> [Work order]
In the entries below, spot each line with the word "reused" and copy it.

*** Opening of Records for processing ***

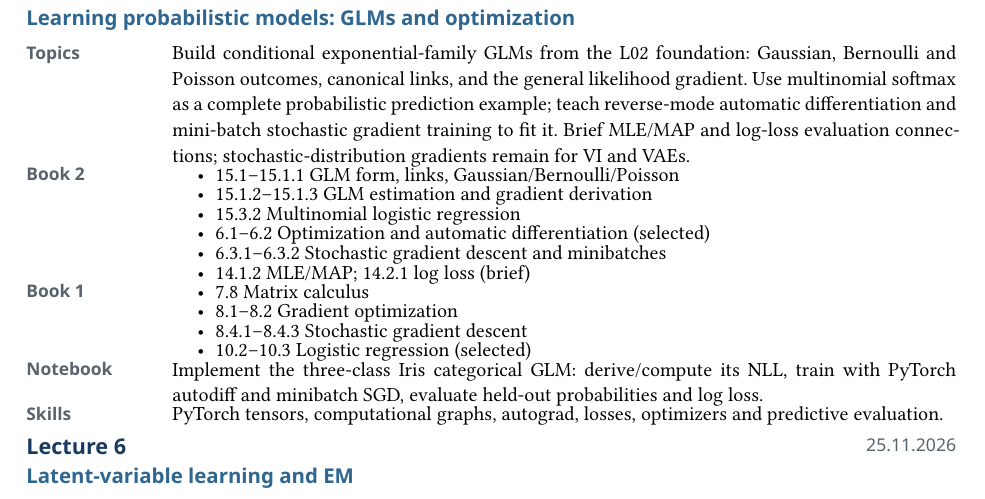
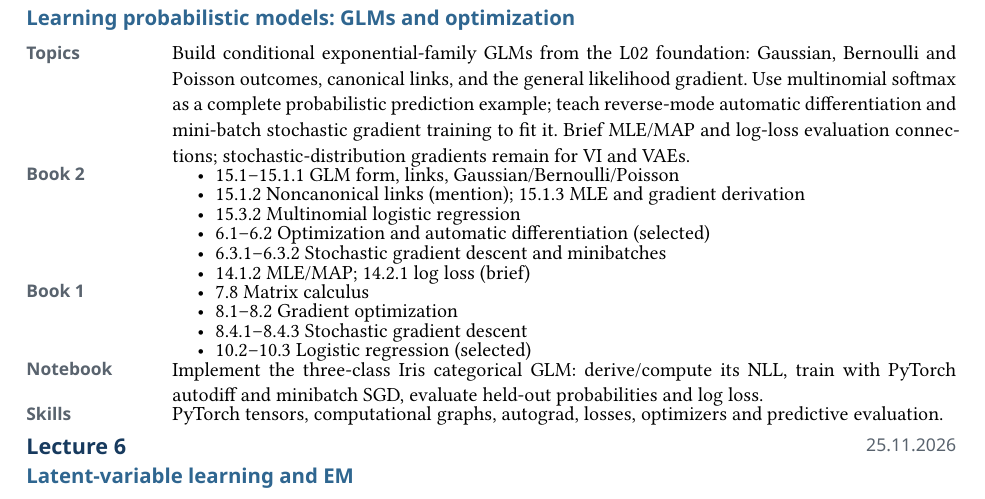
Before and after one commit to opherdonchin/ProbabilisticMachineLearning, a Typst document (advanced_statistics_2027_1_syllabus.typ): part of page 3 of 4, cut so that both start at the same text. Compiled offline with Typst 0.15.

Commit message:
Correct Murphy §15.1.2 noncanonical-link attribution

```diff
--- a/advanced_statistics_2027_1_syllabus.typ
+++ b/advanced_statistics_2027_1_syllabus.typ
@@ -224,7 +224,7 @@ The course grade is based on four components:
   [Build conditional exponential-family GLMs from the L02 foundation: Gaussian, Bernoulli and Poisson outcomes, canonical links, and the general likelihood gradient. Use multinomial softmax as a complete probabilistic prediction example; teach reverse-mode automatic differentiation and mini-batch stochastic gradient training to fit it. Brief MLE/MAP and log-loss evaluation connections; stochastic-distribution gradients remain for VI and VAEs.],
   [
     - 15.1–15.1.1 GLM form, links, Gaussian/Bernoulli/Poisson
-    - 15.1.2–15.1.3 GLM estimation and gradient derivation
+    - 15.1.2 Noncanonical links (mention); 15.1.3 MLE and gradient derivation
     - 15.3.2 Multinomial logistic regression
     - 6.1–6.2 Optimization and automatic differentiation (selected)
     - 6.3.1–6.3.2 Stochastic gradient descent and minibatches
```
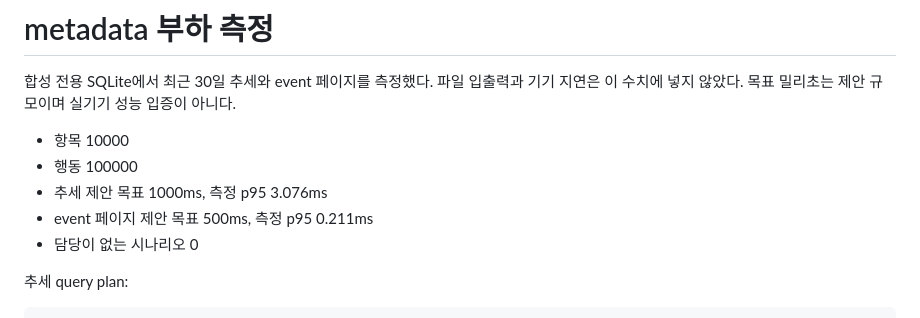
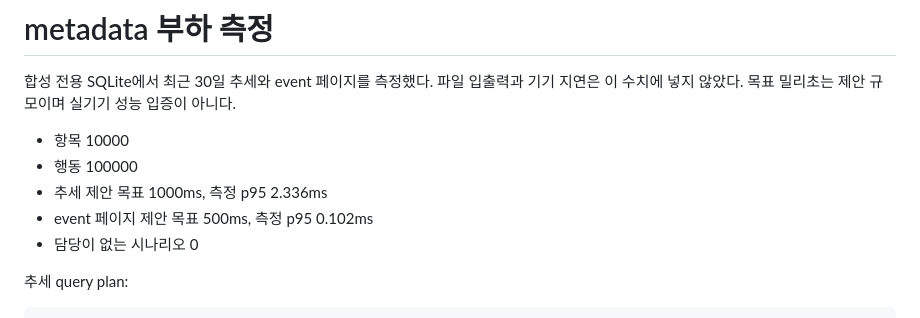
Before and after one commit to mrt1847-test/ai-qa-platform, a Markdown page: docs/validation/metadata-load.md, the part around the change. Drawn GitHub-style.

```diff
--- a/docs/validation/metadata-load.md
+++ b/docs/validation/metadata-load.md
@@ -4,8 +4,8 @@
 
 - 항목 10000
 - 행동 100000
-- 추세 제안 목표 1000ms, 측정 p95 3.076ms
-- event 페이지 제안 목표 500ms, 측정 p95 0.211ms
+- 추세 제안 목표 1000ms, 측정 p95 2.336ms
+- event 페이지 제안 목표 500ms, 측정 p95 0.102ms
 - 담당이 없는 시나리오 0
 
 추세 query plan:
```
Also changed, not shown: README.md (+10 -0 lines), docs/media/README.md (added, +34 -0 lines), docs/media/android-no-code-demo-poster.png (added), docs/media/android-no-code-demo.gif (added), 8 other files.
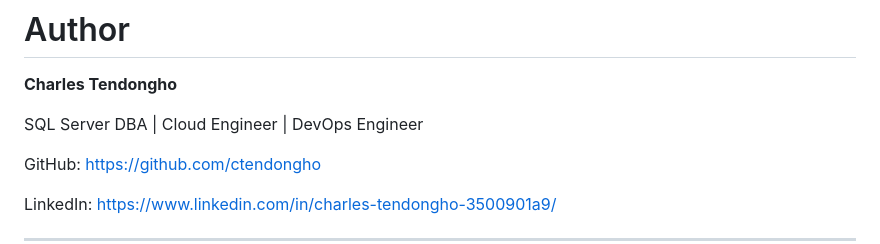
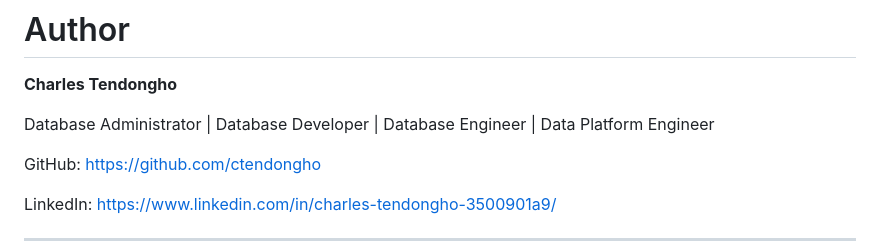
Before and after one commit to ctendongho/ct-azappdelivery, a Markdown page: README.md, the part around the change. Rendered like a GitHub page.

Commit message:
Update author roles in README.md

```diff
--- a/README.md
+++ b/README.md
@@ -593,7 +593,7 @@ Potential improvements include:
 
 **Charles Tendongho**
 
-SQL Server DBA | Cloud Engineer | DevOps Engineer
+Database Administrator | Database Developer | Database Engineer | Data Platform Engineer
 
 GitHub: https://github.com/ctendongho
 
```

*** Close of Records for processing ***
*** Opening of Records for processing ***

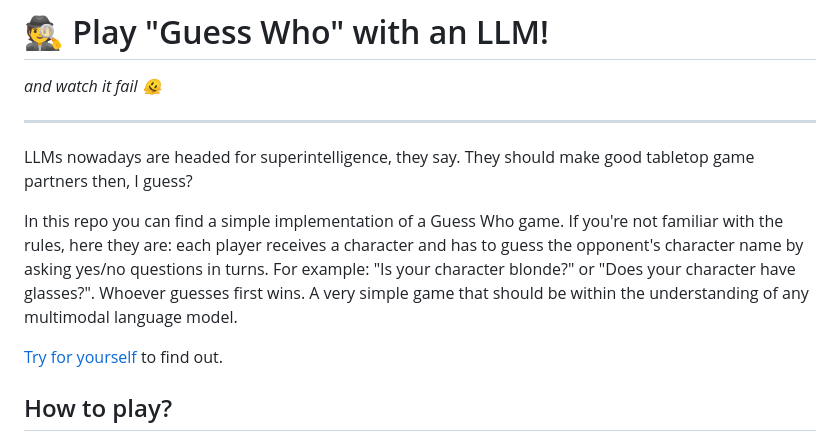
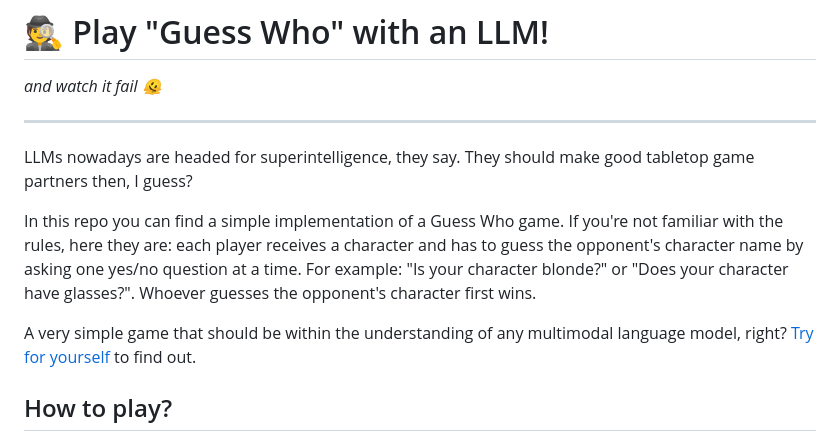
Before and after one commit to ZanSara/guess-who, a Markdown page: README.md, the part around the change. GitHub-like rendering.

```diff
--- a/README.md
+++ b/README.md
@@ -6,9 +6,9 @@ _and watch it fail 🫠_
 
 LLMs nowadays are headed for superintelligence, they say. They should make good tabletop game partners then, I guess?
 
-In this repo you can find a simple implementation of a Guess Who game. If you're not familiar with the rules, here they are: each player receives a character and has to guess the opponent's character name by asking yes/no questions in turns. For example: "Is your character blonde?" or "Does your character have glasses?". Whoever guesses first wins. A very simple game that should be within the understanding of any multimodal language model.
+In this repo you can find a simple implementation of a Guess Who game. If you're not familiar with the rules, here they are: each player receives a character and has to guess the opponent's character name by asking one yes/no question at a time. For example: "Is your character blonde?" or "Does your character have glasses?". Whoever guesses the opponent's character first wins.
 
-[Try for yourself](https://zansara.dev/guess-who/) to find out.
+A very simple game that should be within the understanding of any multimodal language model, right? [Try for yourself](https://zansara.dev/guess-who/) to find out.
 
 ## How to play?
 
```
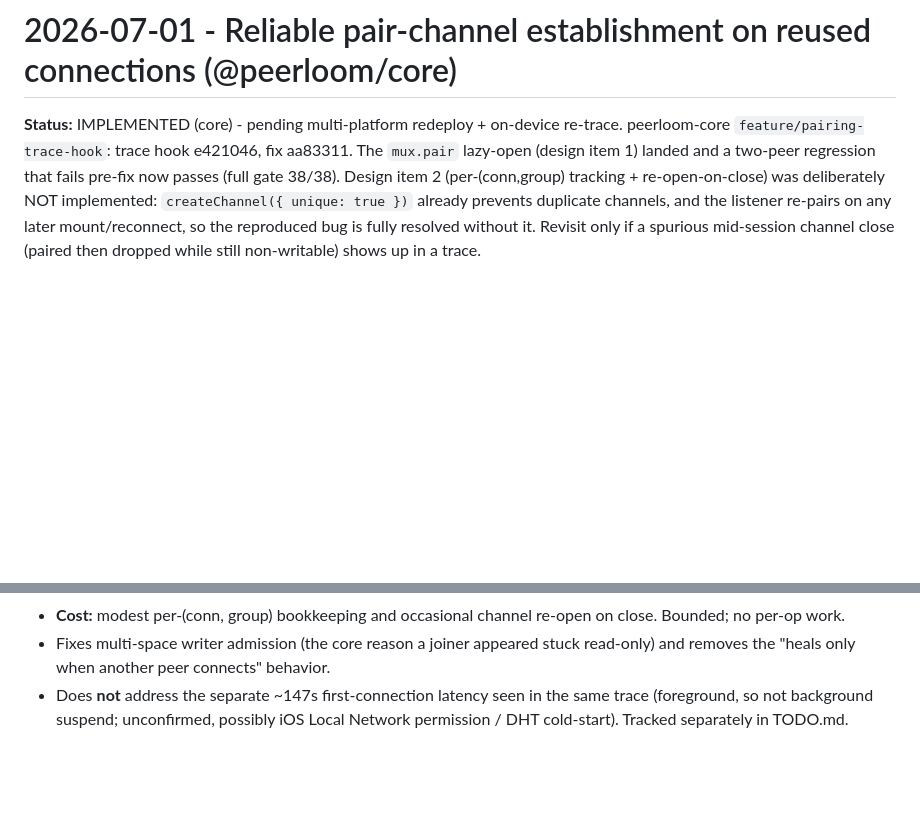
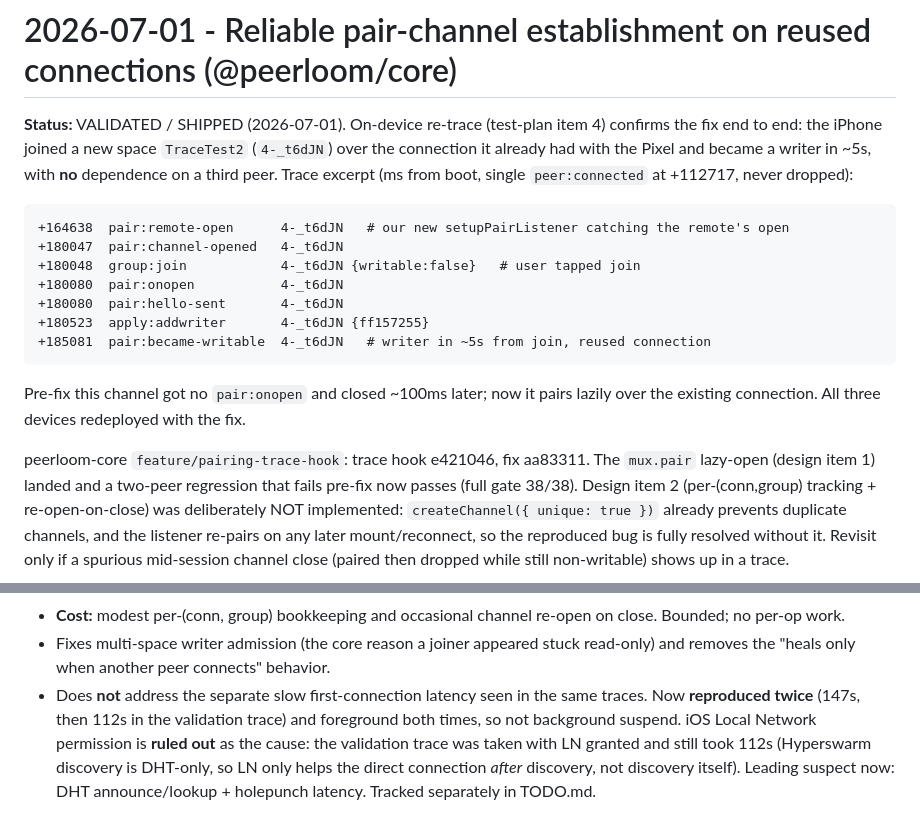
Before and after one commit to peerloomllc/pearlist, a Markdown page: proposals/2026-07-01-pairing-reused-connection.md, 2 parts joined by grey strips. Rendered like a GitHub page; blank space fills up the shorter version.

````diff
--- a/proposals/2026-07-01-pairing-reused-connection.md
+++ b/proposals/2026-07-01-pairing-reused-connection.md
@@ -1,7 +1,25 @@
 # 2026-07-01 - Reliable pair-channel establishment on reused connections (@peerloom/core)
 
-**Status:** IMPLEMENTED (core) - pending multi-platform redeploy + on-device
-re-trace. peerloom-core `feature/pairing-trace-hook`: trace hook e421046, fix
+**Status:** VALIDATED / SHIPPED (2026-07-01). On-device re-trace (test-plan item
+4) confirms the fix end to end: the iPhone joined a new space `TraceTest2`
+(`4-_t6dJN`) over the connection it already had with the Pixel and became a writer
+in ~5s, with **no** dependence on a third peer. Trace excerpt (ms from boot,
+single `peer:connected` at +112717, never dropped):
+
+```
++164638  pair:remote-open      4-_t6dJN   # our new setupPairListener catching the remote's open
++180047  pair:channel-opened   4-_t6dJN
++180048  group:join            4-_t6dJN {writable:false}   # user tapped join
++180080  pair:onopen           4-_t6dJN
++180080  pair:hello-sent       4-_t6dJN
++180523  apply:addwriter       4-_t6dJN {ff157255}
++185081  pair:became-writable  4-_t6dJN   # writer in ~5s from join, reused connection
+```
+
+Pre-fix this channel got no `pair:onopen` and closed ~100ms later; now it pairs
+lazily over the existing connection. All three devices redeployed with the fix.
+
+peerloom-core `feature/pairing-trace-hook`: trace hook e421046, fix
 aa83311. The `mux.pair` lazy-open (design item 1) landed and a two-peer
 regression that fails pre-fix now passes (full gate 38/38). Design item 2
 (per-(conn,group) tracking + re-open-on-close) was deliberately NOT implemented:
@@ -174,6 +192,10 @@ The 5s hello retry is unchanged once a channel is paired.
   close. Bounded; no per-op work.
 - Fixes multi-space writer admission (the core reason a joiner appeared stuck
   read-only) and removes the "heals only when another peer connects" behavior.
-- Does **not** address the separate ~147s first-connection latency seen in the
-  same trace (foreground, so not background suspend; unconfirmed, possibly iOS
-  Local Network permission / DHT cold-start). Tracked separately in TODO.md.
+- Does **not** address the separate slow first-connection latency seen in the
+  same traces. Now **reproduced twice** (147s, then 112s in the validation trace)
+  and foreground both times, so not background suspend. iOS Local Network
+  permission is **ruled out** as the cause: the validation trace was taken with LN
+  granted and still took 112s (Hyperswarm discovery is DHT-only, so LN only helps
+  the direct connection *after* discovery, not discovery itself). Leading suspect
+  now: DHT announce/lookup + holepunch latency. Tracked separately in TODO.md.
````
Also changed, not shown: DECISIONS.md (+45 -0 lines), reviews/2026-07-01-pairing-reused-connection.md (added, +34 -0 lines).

*** Close of Records for processing ***

> [The answer]
Before and after one commit to peerloomllc/pearlist, a Markdown page: proposals/2026-07-01-pairing-reused-connection.md, 2 parts joined by grey strips. Rendered like a GitHub page; blank space fills up the shorter version.
--- a/proposals/2026-07-01-pairing-reused-connection.md
+++ b/proposals/2026-07-01-pairing-reused-connection.md
 # 2026-07-01 - Reliable pair-channel establishment on reused connections (@peerloom/core)
++185081  pair:became-writable  4-_t6dJN   # writer in ~5s from join, reused connection
Also changed, not shown: DECISIONS.md (+45 -0 lines), reviews/2026-07-01-pairing-reused-connection.md (added, +34 -0 lines).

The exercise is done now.